Community pharmacy supply of emergency contraception

BMJ 2001; 323 doi: https://doi.org/10.1136/bmj.323.7315.751 (Published 29 September 2001) Cite this as: BMJ 2001;323:751

Impact of emergency contraception on women's and men's behaviour requires further exploration

  1. Paul Bissell (Paul.Bissell@nottingham.ac.uk), lecturer in social pharmacy,
  2. Claire Anderson, director of pharmacy practice and social pharmacy,
  3. Lesley Bacon, consultant in community reproductive health,
  4. Beth Taylor, pharmacy manager, community health,
  5. Karen O'Brien, project coordinator
  1. University of Nottingham, Nottingham NG7 2RD
  2. University of Nottingham
  3. South London NHS Trust, London SE5 7RN
  4. South London NHS Trust, London SE14 5ER
  5. Manchester, Salford and Trafford Health Action Zone, Manchester M21 7RL
  6. 3 Condor Place, Unsworth Heights, Auckland 1030, New Zealand

    EDITOR—Stammers in his letter expresses anxiety about the supply of emergency hormonal contraception in community pharmacies and the effect this may have on the spread of sexually transmitted infections.1 He says that women in need of emergency hormonal contraception will be at risk of sexually transmitted infections. But many of these women are using the contraceptive pill and have forgotten to take it, or are in stable relationships. These women are not at increased risk of contracting infections, and pharmacy supply will have no impact on their spread. If a woman is attending for emergency contraception because of a burst condom or an episode of unprotected sex, there is a risk of contracting sexually transmitted infections, but the level of risk …

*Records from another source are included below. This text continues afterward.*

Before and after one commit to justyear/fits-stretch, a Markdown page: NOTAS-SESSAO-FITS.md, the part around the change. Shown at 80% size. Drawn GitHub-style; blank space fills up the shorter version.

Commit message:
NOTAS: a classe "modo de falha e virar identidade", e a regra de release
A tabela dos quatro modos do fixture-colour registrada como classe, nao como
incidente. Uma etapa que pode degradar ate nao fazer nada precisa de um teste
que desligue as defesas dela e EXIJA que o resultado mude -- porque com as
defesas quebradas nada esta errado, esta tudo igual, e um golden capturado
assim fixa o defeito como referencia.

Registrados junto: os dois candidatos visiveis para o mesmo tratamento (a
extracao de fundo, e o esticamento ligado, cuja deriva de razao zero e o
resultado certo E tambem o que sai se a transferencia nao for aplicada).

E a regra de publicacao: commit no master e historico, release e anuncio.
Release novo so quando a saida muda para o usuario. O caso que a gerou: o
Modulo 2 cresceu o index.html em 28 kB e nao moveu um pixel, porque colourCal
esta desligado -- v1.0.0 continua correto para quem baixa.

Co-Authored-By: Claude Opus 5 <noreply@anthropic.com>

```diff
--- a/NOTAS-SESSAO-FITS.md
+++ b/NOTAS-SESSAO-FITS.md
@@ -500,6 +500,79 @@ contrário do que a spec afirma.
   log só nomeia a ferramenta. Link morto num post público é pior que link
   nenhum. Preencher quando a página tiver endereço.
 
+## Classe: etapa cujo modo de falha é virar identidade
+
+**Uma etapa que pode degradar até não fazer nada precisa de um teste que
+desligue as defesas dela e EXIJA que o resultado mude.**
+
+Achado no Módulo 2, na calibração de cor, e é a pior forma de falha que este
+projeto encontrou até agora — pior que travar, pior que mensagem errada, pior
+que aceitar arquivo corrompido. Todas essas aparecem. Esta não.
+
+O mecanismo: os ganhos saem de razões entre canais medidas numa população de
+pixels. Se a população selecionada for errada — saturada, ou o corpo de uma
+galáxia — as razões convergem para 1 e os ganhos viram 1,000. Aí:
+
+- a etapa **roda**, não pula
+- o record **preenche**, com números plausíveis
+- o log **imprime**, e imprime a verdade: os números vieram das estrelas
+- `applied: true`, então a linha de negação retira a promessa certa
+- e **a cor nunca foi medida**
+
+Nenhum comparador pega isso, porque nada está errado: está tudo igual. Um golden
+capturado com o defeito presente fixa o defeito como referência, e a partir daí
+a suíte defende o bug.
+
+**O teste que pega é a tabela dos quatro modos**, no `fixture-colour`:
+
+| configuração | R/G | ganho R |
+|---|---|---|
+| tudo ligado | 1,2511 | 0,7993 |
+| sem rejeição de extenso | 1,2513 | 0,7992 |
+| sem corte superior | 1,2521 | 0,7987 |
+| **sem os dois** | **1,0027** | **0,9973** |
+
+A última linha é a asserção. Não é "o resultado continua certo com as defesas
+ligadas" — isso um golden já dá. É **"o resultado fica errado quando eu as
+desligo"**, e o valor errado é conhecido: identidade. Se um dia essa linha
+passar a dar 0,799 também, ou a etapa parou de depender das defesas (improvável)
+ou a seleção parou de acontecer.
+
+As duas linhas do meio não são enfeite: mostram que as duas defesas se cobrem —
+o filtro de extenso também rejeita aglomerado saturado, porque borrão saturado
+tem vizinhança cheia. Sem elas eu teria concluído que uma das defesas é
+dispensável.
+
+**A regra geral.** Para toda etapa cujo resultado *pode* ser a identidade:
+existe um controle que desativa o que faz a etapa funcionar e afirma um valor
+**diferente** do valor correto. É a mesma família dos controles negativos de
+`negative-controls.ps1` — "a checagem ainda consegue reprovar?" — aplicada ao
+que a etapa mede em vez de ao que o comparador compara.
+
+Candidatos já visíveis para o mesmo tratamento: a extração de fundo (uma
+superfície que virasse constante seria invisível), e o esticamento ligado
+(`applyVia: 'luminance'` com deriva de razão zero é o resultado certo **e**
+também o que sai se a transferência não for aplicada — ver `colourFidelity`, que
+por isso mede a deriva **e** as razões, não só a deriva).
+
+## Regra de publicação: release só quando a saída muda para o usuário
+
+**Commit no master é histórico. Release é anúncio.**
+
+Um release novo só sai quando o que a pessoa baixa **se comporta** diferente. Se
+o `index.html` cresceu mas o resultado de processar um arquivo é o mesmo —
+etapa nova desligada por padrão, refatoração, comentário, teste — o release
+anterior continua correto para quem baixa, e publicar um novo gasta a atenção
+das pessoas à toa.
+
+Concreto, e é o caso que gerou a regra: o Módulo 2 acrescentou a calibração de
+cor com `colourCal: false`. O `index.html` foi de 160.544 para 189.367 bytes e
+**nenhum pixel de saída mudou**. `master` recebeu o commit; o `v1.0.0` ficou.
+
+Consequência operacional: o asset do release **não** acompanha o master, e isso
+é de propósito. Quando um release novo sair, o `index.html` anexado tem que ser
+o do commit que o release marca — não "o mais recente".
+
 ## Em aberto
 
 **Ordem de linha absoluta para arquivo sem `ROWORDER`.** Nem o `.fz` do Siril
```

    View Full Text

    Sign in

    Log in through your institution